Interference, in physics, the effect caused by the coming together of waves, including water, sound, and light waves. Interference can be seen when two different series of waves come together on the surface of a body of water. When the colliding waves are in phase (the crest of one coinciding with the crest of the other), the elevation of the water surface is the sum of the heights that the separate waves would have had. When the colliding waves are out of phase (the crests not coinciding or the crest of one coinciding with the trough of the other), there is much less disturbance of the water surface, and the elevation or depression amounts to the difference between the height of one wave's crest and the depth of the other wave's trough.

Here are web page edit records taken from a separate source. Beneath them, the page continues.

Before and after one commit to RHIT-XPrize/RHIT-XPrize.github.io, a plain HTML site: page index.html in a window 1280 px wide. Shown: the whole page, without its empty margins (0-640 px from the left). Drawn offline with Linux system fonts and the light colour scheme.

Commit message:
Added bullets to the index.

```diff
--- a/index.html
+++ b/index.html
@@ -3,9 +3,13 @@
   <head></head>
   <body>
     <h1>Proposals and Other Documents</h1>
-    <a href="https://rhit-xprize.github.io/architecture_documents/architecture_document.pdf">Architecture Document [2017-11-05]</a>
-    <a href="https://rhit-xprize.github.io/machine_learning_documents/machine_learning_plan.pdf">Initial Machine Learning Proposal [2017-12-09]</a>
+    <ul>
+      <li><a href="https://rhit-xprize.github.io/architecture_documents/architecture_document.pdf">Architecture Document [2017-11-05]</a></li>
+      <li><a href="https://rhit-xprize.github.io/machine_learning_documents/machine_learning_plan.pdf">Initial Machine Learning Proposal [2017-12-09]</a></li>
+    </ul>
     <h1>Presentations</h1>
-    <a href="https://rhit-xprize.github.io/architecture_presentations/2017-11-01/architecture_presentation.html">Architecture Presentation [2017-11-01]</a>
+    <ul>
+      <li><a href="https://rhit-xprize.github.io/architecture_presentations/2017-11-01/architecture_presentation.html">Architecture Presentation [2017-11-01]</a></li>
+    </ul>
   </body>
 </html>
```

Similar effects result from the coming together of sound waves and of light waves. When two sound waves of slightly different frequencies are superimposed the loudness of the resulting sound alternately increases and diminishes, producing beats. Beats are heard, for example, when two instruments playing the same note are not in tune with each other.

When two beams of identical monochromatic light (light of one wavelength and hence of one color) are brought together, interference results. Where the waves are in phase the light is intensified; where the waves are out of phase the light is less intense or extinguished. These bands of light and darkness are called fringes.

When two beams of white light (a composite of all colors) come together, each color produces its own interference fringes. The combined effect of all the colors is a brilliantly colored pattern of interference fringes. The iridescent colors of a soap bubble or of a film of oil on water are caused by the joining together of two beams of white light. These are slightly out of phase, one beam being reflected from the outer surface of the film, the other from the inner surface.